in Court and civic society in the Burgundian Low Countries c.1420–1530

This chapter contains the text of The Montecassino Chronicle of Peter the Deacon, translated and annotated by Graham A. Loud.

in Roger II and the creation of the Kingdom of Sicily

This chapter contains a selection of translated and annotated texts on the Order of teh Golden Fleece. The foundation of the Burgundian curial Order of chivalry known as the Golden Fleece was proclaimed on the market place at Bruges on behalf of Philip the Good during the festivities of his wedding to Isabella of Portugal in January 1430. The political value of the Order to the Valois dukes and their Habsburg successors lay in the acceptance on oath of the demanding statutes by a membership of high-ranking noblemen from the Burgundian dominions, and by a smaller but growing number of foreign rulers and dignitaries. A more neglected dimension of the political importance of the Golden Fleece was its relevance to urban society.

in Court and civic society in the Burgundian Low Countries c.1420–1530
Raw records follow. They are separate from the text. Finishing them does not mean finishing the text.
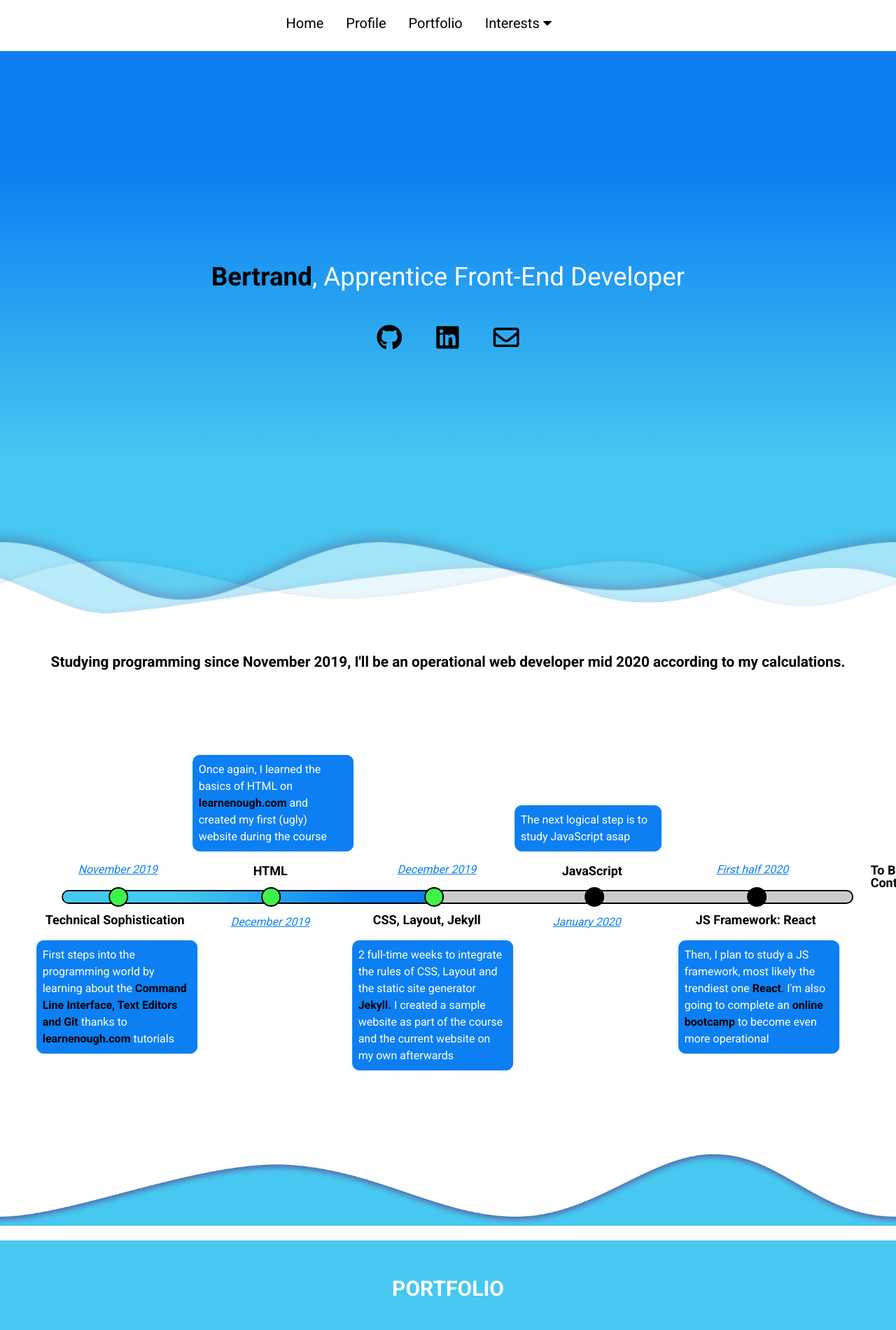
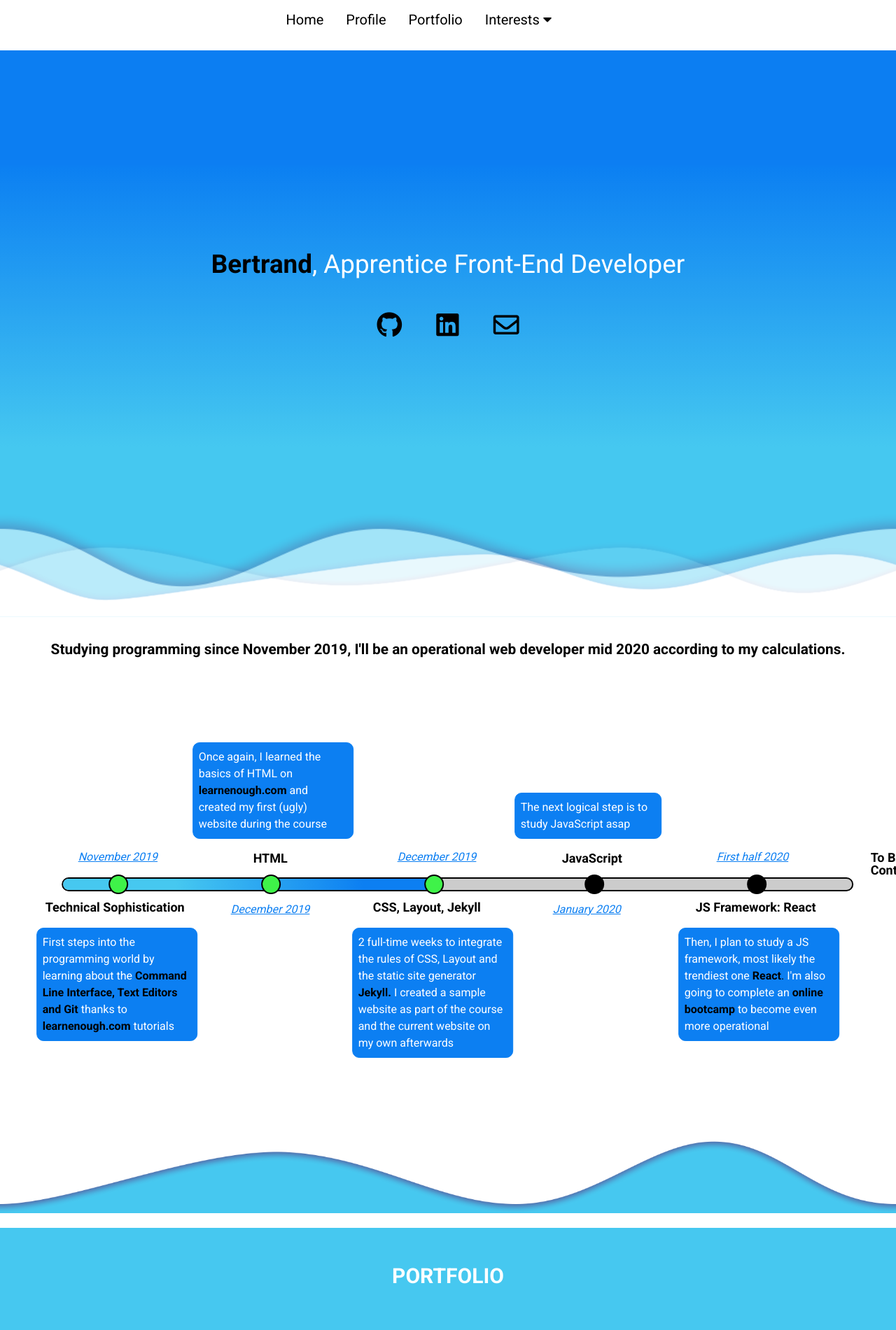
Before and after one commit to BlockProgram/official, a Jekyll site: the page built from index.html, in a window 1280 px wide. Shown: the top 1901 px of the page at 70% size. Built offline with Jekyll 4.4.1, drawn with Linux system fonts in a browser that asks for light colours.

Commit message:
upgrade a few details

```diff
--- a/css/main.css
+++ b/css/main.css
@@ -71,7 +71,7 @@ margin: 3vh 0 2vh;
 
 /* HEADER STYLES */
 .header {
-  height: 10vh;
+  height: 8vh;
   position: relative;
   width: 100%;
   z-index: 50;
@@ -94,7 +94,7 @@ margin: 3vh 0 2vh;
   color: #000;
   text-align: center;
   text-decoration: none;
-  padding: 14px 16px;
+  padding: 18px 16px;
 }
 .header-nav a:hover, dropdown:hover  {
   background-color: #000;
@@ -193,8 +193,8 @@ margin: 3vh 0 2vh;
     position: absolute;
     width: 100%;
     overflow: hidden;
-    height: 92%;
-    bottom: -1px;
+    height: 90%;
+    bottom: 2vh;
     background-image: linear-gradient(to top, #46c8f0 30%, #0c7ff2 80%);
 }
 
@@ -568,7 +568,7 @@ left: 38px;
   color: #fff;
   float: left;
   margin: 5vh 2vh 0 0;
-  padding: 1.5vh;
+  padding: 1.3vh;
   text-decoration: none;
 }
 .categories-buttons  a:hover {
```
Also changed, not shown: _posts/2020-01-05-Technology-Oriented.md (+3 -3 lines).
The Norman kingdom of Sicily is one of the most fascinating and unusual areas of interest within the discipline of medieval history. The unification of the island of Sicily with the southern Italian mainland in the years after 1127 altered the balance of power in the Mediterranean and had a major impact on the power politics of Europe in the central Middle Ages. Count Roger II of Sicily was crowned as the first king of the new kingdom of Sicily in Palermo cathedral on Christmas Day 1130. Two principal narrative texts, the 'History of King Roger' of Abbot Alexander of Telese and the Chronicle of Falco of Benevento, reveal diametrically opposing views of King Roger and his state-building. Alexander of Telese suggested that Roger deliberately cultivated an image of restraint and remoteness that he might be feared by evildoers, and the chronicle attributed to Archbishop Romuald of Salerno said that he was more feared than loved by his subjects. If the German sources show the expedition of 1137 from the viewpoint of the invaders, the Montecassino chronicle depicts it from that of the recipients, trying to safeguard their own interests in the face of conflicting pressures on them. The 'Catalogue of the Barons' is a source of great importance for the study of the kingdom of Sicily in the mid-twelfth century, both for the military system and for the structure of landholding in the mainland provinces, but it is a problematic text.
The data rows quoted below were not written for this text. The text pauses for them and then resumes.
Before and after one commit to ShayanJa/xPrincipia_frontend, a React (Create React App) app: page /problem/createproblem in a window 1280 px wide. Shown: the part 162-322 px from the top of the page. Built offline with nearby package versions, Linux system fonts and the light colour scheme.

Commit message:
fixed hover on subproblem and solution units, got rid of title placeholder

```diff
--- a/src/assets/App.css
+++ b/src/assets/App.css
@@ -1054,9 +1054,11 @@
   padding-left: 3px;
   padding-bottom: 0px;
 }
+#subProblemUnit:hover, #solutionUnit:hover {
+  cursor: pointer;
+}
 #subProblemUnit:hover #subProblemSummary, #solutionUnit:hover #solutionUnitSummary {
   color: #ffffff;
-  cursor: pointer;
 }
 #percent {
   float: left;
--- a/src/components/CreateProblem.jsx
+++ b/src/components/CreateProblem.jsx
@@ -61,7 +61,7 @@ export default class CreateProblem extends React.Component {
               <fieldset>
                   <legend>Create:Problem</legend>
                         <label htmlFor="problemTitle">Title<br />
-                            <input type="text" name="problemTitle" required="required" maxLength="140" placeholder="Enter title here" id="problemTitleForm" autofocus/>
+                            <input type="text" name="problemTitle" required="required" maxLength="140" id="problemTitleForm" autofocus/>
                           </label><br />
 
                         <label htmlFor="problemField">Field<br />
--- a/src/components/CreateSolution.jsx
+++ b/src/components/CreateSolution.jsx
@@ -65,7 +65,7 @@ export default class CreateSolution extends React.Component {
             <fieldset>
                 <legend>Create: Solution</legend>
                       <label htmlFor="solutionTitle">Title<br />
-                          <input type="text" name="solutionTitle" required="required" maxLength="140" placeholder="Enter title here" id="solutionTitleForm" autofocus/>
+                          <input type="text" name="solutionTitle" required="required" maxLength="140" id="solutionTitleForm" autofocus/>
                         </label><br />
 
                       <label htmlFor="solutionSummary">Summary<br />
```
Selected documents

This chapter contains selected sources on the topic of king Roger II and the papacy, translated and annotated by Graham A. Loud.
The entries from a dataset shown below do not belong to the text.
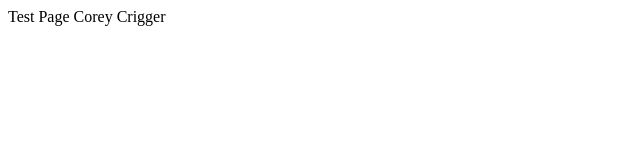
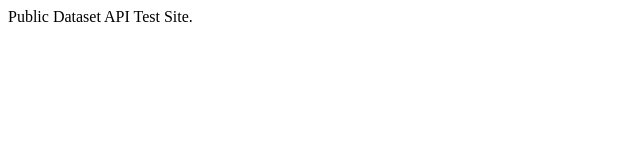
Before and after one commit to sbenphia/datascope, a plain HTML site: page index.html in a window 1280 px wide. Shown: the full height of the page, 0-640 px from the left. Drawn offline with Linux system fonts and the light colour scheme.

Commit message:
update index

```diff
--- a/index.html
+++ b/index.html
@@ -3,6 +3,6 @@
 
     </head>
     <body>
-        Test Page Corey Crigger
+        Public Dataset API Test Site.
     </body>
 </html>
```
in Roger II and the creation of the Kingdom of Sicily

This chapter contains the text of Chronicon Sive Annales 1125-54 written by Romauld of Salerno, translated and annotated by Graham A. Loud.

in Roger II and the creation of the Kingdom of Sicily